- [What is expected]
How many lines of the records below contain the word "height"? Answer with the number alone.

- [Records from a data collection]
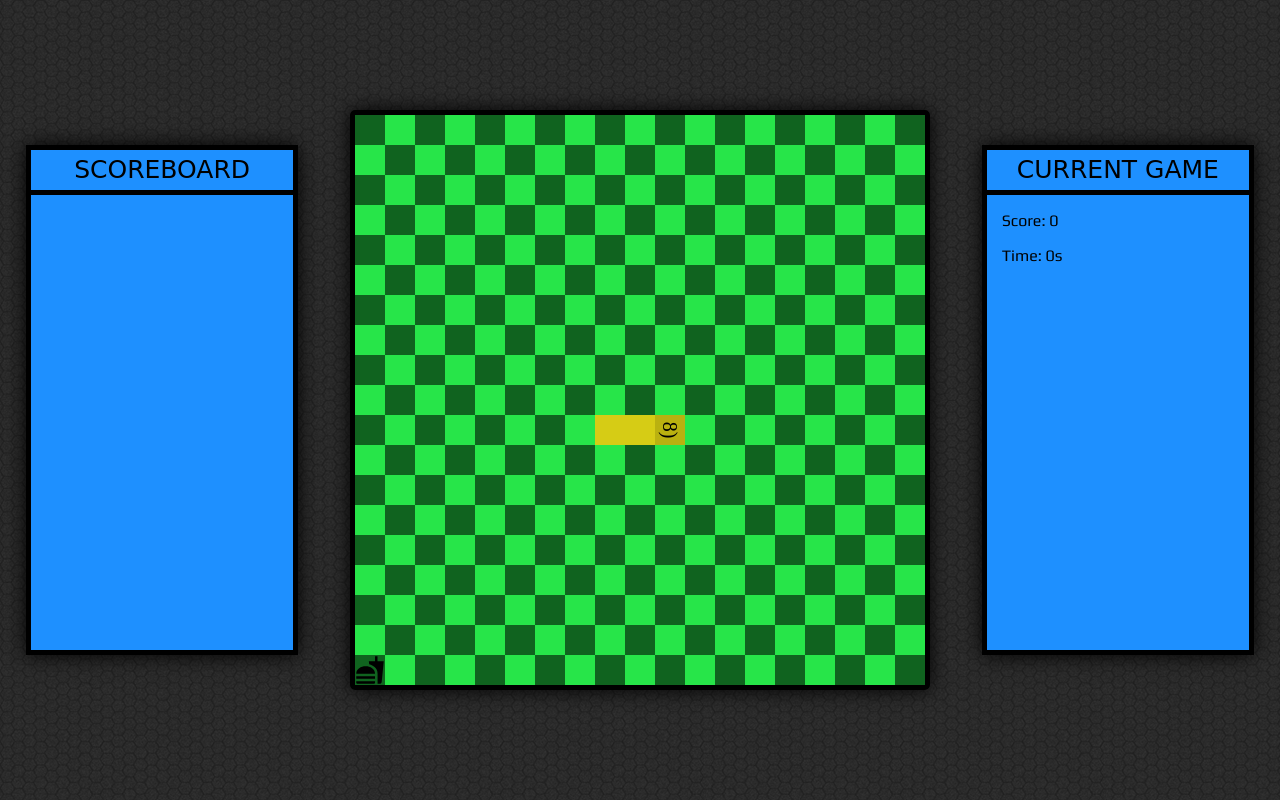
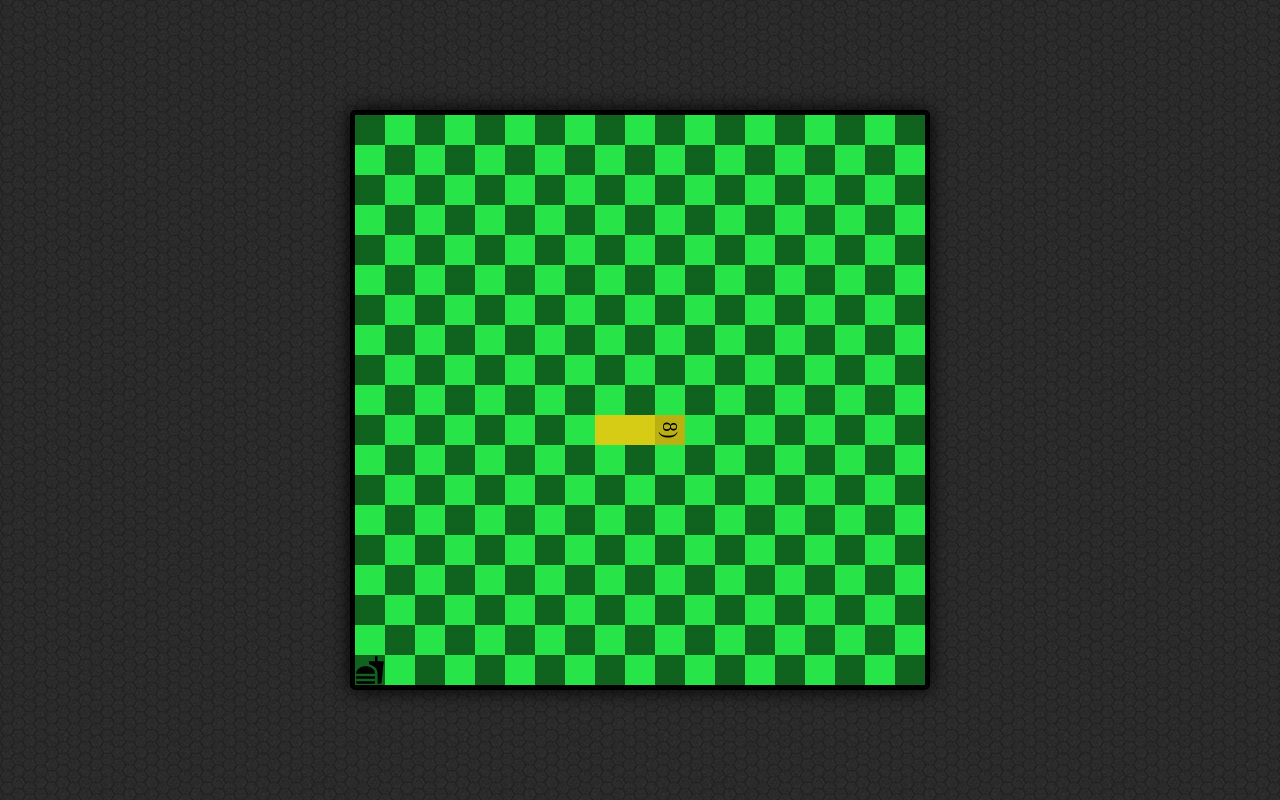
Before and after one commit to McHalt/snake, a plain HTML site: page index.html in a window 1280 px wide. Drawn offline with Linux system fonts and the light colour scheme; a web font is replaced by a local one.

Commit message:
deleted scoreboard

```diff
--- a/index.html
+++ b/index.html
@@ -9,9 +9,6 @@
     <title>Document</title>
 </head>
 <body>
-    <div class="scoreboard">
-        <header>Scoreboard</header>
-    </div>
     <div class="board">
         <img src="fastfood.svg" alt="food" class="food">
         <div class="snake_element snake_head">8)</div>
@@ -19,11 +16,6 @@
         <div class="snake_element"></div>
         <div class="board__curtain"></div>
     </div>
-    <div class="scoreboard">
-        <header>Current game</header>
-        <p class="scoreboard__score">Score: <span>0</span></p>
-        <p>Time: <span>0</span>s</p>
-    </div>
     <script src="main.js"></script>
 </body>
 </html>
--- a/main.css
+++ b/main.css
@@ -95,27 +95,6 @@ body{
     font-weight: bold;
     cursor: pointer;
 }
-.scoreboard{
-    position: relative;
-    height: 500px;
-    width: calc((50vw - 290px)*0.75);
-    background-color: dodgerblue;
-    border: 5px solid #000;
-    box-shadow: 0 0 20px 0 #000;
-    font-family: Play, cursive;
-}
-.scoreboard header{
-    border-bottom: 5px solid #000;
-    text-align: center;
-    text-transform: uppercase;
-    height: 40px;
-    line-height: 40px;
-    font-family: Sniglet, cursive;
-    font-size: 25px;
-}
-.scoreboard p{
-    padding-left: 15px;
-}
 
 .countdown{
     height: 200px;
```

- [Solution for this exercise]
4